How to complete this task: What follows is a set of entries; retype all of them exactly.

═══ Data supplied

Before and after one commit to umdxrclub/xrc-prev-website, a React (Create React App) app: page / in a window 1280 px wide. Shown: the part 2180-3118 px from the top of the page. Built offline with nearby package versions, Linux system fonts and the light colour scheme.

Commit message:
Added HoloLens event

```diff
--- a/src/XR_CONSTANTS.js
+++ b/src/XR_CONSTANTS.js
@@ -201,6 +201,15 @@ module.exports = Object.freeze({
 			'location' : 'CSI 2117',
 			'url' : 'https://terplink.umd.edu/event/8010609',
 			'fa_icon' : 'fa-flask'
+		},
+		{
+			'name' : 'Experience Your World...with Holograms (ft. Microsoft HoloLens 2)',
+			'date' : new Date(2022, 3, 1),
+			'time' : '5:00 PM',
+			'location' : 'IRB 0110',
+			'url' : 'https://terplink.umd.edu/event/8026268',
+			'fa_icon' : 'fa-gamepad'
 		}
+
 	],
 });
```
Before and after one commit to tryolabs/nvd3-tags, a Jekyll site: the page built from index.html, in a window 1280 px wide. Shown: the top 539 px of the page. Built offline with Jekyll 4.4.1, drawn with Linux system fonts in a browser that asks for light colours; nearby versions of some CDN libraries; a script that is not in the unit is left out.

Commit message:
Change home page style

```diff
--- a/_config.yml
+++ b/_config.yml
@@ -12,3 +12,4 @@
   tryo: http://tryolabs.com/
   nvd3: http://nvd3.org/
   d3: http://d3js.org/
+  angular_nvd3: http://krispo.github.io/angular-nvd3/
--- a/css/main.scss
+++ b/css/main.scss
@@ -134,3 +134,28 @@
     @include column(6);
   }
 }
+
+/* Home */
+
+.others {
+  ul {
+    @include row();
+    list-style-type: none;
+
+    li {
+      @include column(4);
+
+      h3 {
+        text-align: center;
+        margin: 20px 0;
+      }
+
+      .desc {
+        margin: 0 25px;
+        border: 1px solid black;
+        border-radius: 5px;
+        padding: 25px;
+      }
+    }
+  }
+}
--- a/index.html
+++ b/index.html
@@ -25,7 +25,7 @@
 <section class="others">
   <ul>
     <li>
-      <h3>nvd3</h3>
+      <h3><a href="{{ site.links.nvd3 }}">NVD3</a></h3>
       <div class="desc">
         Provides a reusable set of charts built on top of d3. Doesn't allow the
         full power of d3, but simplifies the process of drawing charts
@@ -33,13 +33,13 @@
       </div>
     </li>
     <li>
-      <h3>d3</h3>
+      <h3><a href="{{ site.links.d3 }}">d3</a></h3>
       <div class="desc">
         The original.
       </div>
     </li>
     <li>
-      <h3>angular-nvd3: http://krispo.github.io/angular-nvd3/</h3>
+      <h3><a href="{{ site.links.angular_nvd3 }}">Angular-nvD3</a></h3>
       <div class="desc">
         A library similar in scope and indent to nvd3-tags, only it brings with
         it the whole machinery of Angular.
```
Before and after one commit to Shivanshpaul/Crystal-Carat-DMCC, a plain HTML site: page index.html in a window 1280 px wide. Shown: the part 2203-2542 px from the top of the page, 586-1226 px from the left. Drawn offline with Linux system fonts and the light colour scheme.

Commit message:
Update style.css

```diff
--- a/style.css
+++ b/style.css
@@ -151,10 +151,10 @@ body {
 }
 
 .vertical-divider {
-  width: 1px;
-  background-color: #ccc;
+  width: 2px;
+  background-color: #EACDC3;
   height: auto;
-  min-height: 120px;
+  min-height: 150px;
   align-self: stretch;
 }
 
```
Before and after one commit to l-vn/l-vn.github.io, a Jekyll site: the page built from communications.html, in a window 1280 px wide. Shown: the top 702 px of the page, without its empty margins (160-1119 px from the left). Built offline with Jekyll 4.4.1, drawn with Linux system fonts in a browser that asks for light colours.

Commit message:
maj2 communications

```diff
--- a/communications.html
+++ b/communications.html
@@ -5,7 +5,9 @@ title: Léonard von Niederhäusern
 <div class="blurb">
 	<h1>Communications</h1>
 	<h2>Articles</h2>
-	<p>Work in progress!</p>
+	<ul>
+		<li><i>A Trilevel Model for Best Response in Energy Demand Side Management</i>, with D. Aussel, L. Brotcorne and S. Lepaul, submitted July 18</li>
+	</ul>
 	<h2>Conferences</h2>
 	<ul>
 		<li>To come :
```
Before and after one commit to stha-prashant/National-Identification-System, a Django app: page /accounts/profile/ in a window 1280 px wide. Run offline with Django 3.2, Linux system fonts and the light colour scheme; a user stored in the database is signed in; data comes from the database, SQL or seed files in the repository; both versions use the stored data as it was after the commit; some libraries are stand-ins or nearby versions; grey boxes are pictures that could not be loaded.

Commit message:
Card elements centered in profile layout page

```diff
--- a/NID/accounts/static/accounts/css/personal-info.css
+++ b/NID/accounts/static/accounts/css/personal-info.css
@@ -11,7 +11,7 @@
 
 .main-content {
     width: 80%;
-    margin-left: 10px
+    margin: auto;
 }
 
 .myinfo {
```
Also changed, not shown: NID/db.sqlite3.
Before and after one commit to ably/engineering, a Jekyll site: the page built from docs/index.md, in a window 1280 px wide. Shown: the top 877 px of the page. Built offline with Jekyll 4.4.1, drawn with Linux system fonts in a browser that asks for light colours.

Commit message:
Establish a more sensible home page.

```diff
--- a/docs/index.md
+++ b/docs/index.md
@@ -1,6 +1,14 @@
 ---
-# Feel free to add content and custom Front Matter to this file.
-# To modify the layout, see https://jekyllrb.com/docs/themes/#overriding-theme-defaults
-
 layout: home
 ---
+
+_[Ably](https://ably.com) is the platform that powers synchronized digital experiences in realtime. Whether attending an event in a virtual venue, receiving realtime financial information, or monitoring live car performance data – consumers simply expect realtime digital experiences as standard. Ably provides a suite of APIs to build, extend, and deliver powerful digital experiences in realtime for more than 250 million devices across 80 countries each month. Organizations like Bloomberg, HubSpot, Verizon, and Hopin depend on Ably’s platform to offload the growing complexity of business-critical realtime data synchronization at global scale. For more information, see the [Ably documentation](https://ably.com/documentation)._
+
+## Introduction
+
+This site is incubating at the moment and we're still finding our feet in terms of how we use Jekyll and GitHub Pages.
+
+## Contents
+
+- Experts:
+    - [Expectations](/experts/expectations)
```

══════

Result:
Before and after one commit to umdxrclub/xrc-prev-website, a React (Create React App) app: page / in a window 1280 px wide. Shown: the part 2180-3118 px from the top of the page. Built offline with nearby package versions, Linux system fonts and the light colour scheme.

Commit message:
Added HoloLens event

```diff
--- a/src/XR_CONSTANTS.js
+++ b/src/XR_CONSTANTS.js
@@ -201,6 +201,15 @@ module.exports = Object.freeze({
 			'location' : 'CSI 2117',
 			'url' : 'https://terplink.umd.edu/event/8010609',
 			'fa_icon' : 'fa-flask'
+		},
+		{
+			'name' : 'Experience Your World...with Holograms (ft. Microsoft HoloLens 2)',
+			'date' : new Date(2022, 3, 1),
+			'time' : '5:00 PM',
+			'location' : 'IRB 0110',
+			'url' : 'https://terplink.umd.edu/event/8026268',
+			'fa_icon' : 'fa-gamepad'
 		}
+
 	],
 });
```
Before and after one commit to tryolabs/nvd3-tags, a Jekyll site: the page built from index.html, in a window 1280 px wide. Shown: the top 539 px of the page. Built offline with Jekyll 4.4.1, drawn with Linux system fonts in a browser that asks for light colours; nearby versions of some CDN libraries; a script that is not in the unit is left out.

Commit message:
Change home page style

```diff
--- a/_config.yml
+++ b/_config.yml
@@ -12,3 +12,4 @@
   tryo: http://tryolabs.com/
   nvd3: http://nvd3.org/
   d3: http://d3js.org/
+  angular_nvd3: http://krispo.github.io/angular-nvd3/
--- a/css/main.scss
+++ b/css/main.scss
@@ -134,3 +134,28 @@
     @include column(6);
   }
 }
+
+/* Home */
+
+.others {
+  ul {
+    @include row();
+    list-style-type: none;
+
+    li {
+      @include column(4);
+
+      h3 {
+        text-align: center;
+        margin: 20px 0;
+      }
+
+      .desc {
+        margin: 0 25px;
+        border: 1px solid black;
+        border-radius: 5px;
+        padding: 25px;
+      }
+    }
+  }
+}
--- a/index.html
+++ b/index.html
@@ -25,7 +25,7 @@
 <section class="others">
   <ul>
     <li>
-      <h3>nvd3</h3>
+      <h3><a href="{{ site.links.nvd3 }}">NVD3</a></h3>
       <div class="desc">
         Provides a reusable set of charts built on top of d3. Doesn't allow the
         full power of d3, but simplifies the process of drawing charts
@@ -33,13 +33,13 @@
       </div>
     </li>
     <li>
-      <h3>d3</h3>
+      <h3><a href="{{ site.links.d3 }}">d3</a></h3>
       <div class="desc">
         The original.
       </div>
     </li>
     <li>
-      <h3>angular-nvd3: http://krispo.github.io/angular-nvd3/</h3>
+      <h3><a href="{{ site.links.angular_nvd3 }}">Angular-nvD3</a></h3>
       <div class="desc">
         A library similar in scope and indent to nvd3-tags, only it brings with
         it the whole machinery of Angular.
```
Before and after one commit to Shivanshpaul/Crystal-Carat-DMCC, a plain HTML site: page index.html in a window 1280 px wide. Shown: the part 2203-2542 px from the top of the page, 586-1226 px from the left. Drawn offline with Linux system fonts and the light colour scheme.

Commit message:
Update style.css

```diff
--- a/style.css
+++ b/style.css
@@ -151,10 +151,10 @@ body {
 }
 
 .vertical-divider {
-  width: 1px;
-  background-color: #ccc;
+  width: 2px;
+  background-color: #EACDC3;
   height: auto;
-  min-height: 120px;
+  min-height: 150px;
   align-self: stretch;
 }
 
```
Before and after one commit to l-vn/l-vn.github.io, a Jekyll site: the page built from communications.html, in a window 1280 px wide. Shown: the top 702 px of the page, without its empty margins (160-1119 px from the left). Built offline with Jekyll 4.4.1, drawn with Linux system fonts in a browser that asks for light colours.

Commit message:
maj2 communications

```diff
--- a/communications.html
+++ b/communications.html
@@ -5,7 +5,9 @@ title: Léonard von Niederhäusern
 <div class="blurb">
 	<h1>Communications</h1>
 	<h2>Articles</h2>
-	<p>Work in progress!</p>
+	<ul>
+		<li><i>A Trilevel Model for Best Response in Energy Demand Side Management</i>, with D. Aussel, L. Brotcorne and S. Lepaul, submitted July 18</li>
+	</ul>
 	<h2>Conferences</h2>
 	<ul>
 		<li>To come :
```
Before and after one commit to stha-prashant/National-Identification-System, a Django app: page /accounts/profile/ in a window 1280 px wide. Run offline with Django 3.2, Linux system fonts and the light colour scheme; a user stored in the database is signed in; data comes from the database, SQL or seed files in the repository; both versions use the stored data as it was after the commit; some libraries are stand-ins or nearby versions; grey boxes are pictures that could not be loaded.

Commit message:
Card elements centered in profile layout page

```diff
--- a/NID/accounts/static/accounts/css/personal-info.css
+++ b/NID/accounts/static/accounts/css/personal-info.css
@@ -11,7 +11,7 @@
 
 .main-content {
     width: 80%;
-    margin-left: 10px
+    margin: auto;
 }
 
 .myinfo {
```
Also changed, not shown: NID/db.sqlite3.
Before and after one commit to ably/engineering, a Jekyll site: the page built from docs/index.md, in a window 1280 px wide. Shown: the top 877 px of the page. Built offline with Jekyll 4.4.1, drawn with Linux system fonts in a browser that asks for light colours.

Commit message:
Establish a more sensible home page.

```diff
--- a/docs/index.md
+++ b/docs/index.md
@@ -1,6 +1,14 @@
 ---
-# Feel free to add content and custom Front Matter to this file.
-# To modify the layout, see https://jekyllrb.com/docs/themes/#overriding-theme-defaults
-
 layout: home
 ---
+
+_[Ably](https://ably.com) is the platform that powers synchronized digital experiences in realtime. Whether attending an event in a virtual venue, receiving realtime financial information, or monitoring live car performance data – consumers simply expect realtime digital experiences as standard. Ably provides a suite of APIs to build, extend, and deliver powerful digital experiences in realtime for more than 250 million devices across 80 countries each month. Organizations like Bloomberg, HubSpot, Verizon, and Hopin depend on Ably’s platform to offload the growing complexity of business-critical realtime data synchronization at global scale. For more information, see the [Ably documentation](https://ably.com/documentation)._
+
+## Introduction
+
+This site is incubating at the moment and we're still finding our feet in terms of how we use Jekyll and GitHub Pages.
+
+## Contents
+
+- Experts:
+    - [Expectations](/experts/expectations)
```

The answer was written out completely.